For most teenagers, getting their driver’s permit means finally being free. It’s a rite of passage, marked by a few hours of tests, photographs, and paperwork followed by that glorious little card that means you can finally drive. For Alicia and Alicen Kennedy of Augusta, Georgia, that rite of passage got held up by a computer glitch and bureaucratic red tape.
The twins went to a Georgia Department of Motor Vehicles (DMV) office and filled out all the requisite forms, showed their birth certificates, and tried to jump through all of the hoops necessary to get their permits; but, when their pictures were taken, there was a problem, as Alicia explained.
“We gave her our paperwork but we didn’t even get a chance to take the test because [the clerk] kept saying something was wrong with the computer.”
The problem was that the Georgia DMV uses facial recognition software, which is handy for weeding out people who are fraudulently trying to get a Georgia ID under a false name — people like identity thieves, fraudsters, terrorists, and the like.
“The other lady came back and said that when we were taking our pictures it was picking up as saying that we were one person instead of two different people.”
As Alicen explains, she and her twin sister had to have their photos taken — and sign more paperwork — several times, but the computer still wouldn’t cooperate. Alicen said she believes she was made to feel like the whole ordeal was her fault, especially when the clerk made a phone call to a higher authority for help.
“I was listening to her conversation with the person on the phone and it said that one of us popped up as a fraud.”
The twins’ mom, Wanda Kennedy, shared in her daughters’ frustration at the ongoing bureaucratic snafu.
“After try, after try, after try, the system just would not accept them, and it kept saying that it was the same person, they finally said there was a problem and they had to call headquarters.”
The Georgia twins’ difficulty in getting their driver’s permits is just the latest in a long line of stories of innocent people caught up in unwieldy bureaucratic foul-ups caused by rigid adherence to computer processing. In a society that relies heavily on computers for day-to-day life, a simple mistake in input — even one made decades ago — can have repercussions for ordinary people caught up in the mess.
One such example is Luz Pabellon from the Bronx, New York.

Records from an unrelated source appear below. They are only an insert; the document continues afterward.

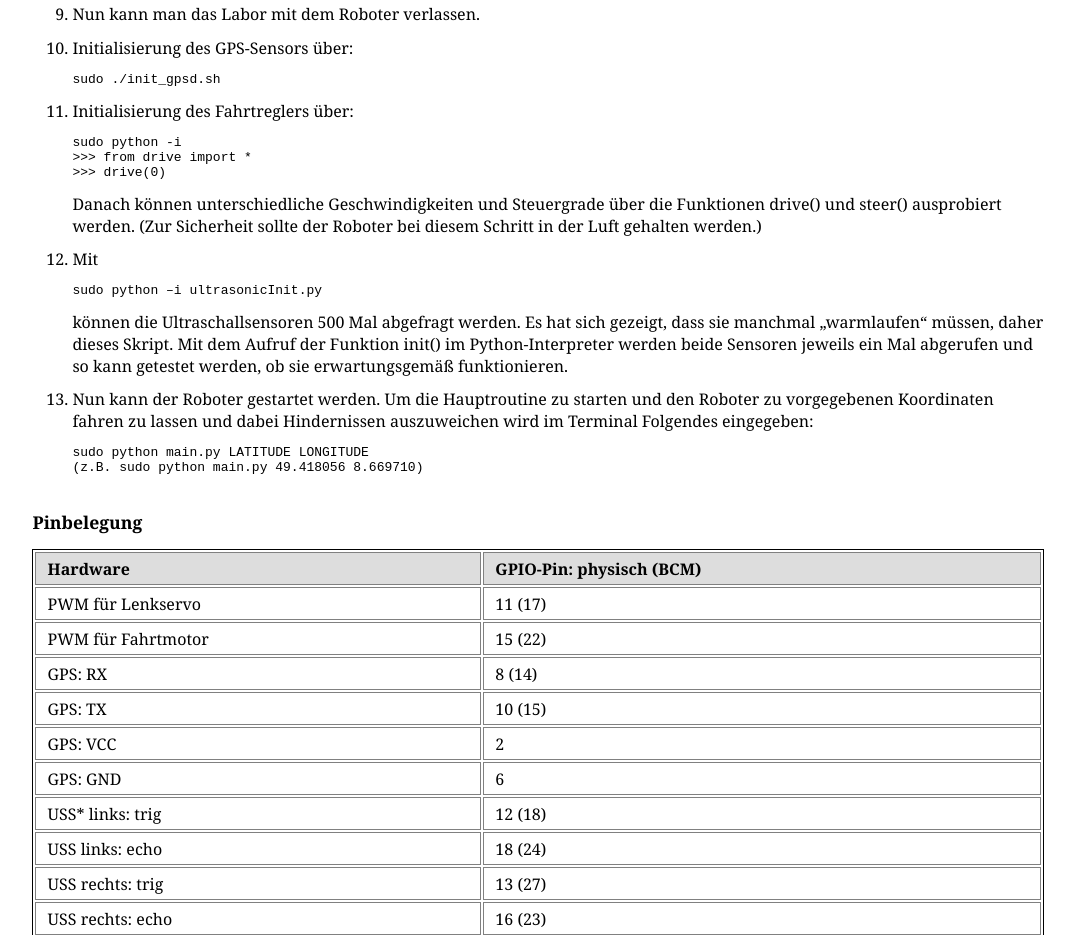
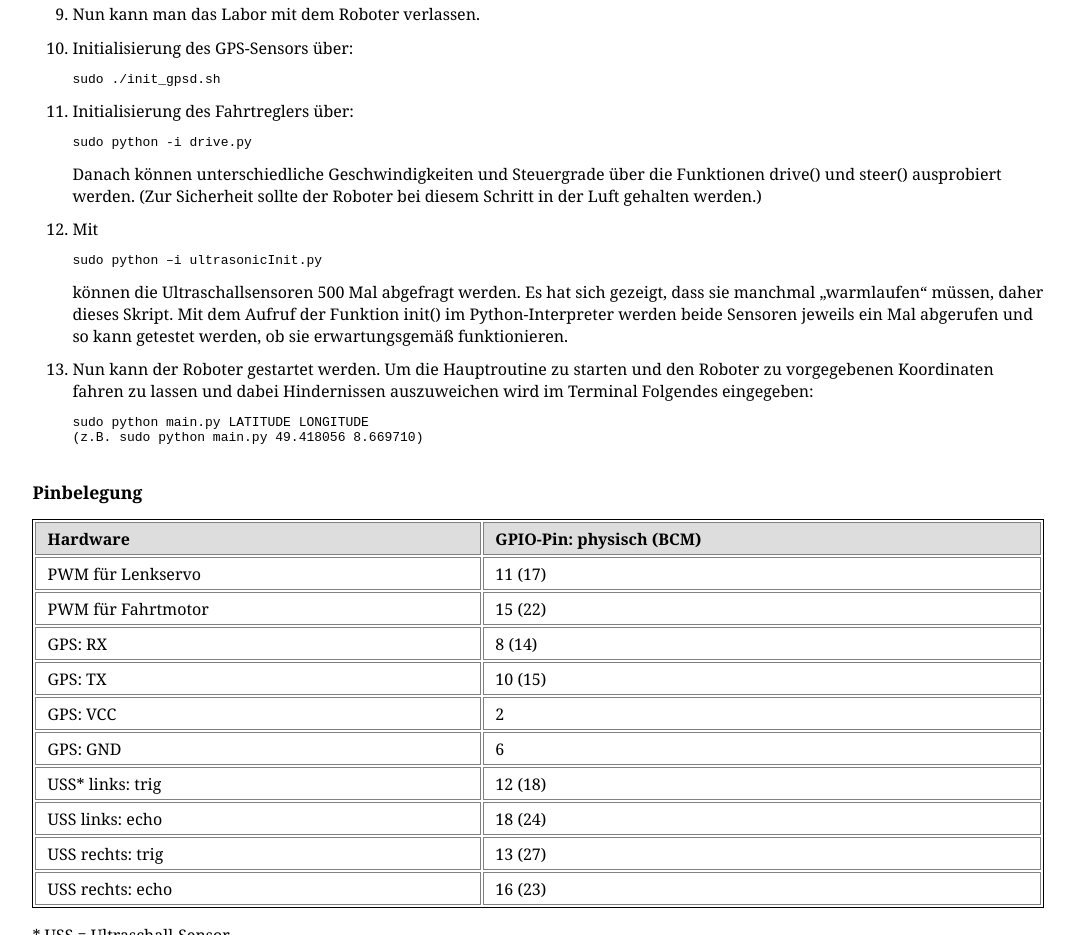
Before and after one commit to Xjs/robotik, a plain HTML site: page anleitung.html in a window 1280 px wide. Shown: the part 875-1810 px from the top of the page, without its empty margins (102-1177 px from the left). Drawn offline with Linux system fonts and the light colour scheme.

Commit message:
Update anleitung.html

```diff
--- a/anleitung.html
+++ b/anleitung.html
@@ -67,9 +67,7 @@ eintippen, um die LAN-Verbindung freizuschalten.
 				<li>
 Initialisierung des Fahrtreglers über:
 <pre>
-sudo python -i
->>> from drive import *
->>> drive(0)
+sudo python -i drive.py
 </pre>
 Danach können unterschiedliche Geschwindigkeiten und Steuergrade über die Funktionen drive() und steer() ausprobiert werden. (Zur Sicherheit sollte der Roboter bei diesem Schritt in der Luft gehalten werden.)
 				</li>
```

According to this Inquisitr report, a computer error caused her voter I.D. to indicate that she was 164 years old. Fortunately, her issue was more of a source of amusement than any real problems; she’s been able to vote with no problems, after all.
Other innocent people have found out, to their peril, that if some computer, somewhere, says that you’re on a no-fly list, good luck getting off of it. Malaysian academic Rahinah Ibrahim was erroneously put on the no-fly list, was never told she was put on the list, and had to sue to find out why she was on it in the first place, according to Huffington Post. In 2005, while attempting to fly to Malaysia via Honolulu, she was told she was on the no-fly list. She was eventually cleared to fly to Malaysia, but while there, her visa was revoked, and she was unable to return to the U.S. After years of waiting, and multiple lawsuits, she was eventually removed from the no-fly list; she is first and only person to do so, as of this writing.
The Georgia twins’ problem with getting their driver’s permits may not be quite so severe, but it still underscores the problems that can pop up when a bureaucracy relies heavily on computers in favor of common sense. As of this writing, the DMV is working with the twins to find a solution to their problem.
[Image via YouTube]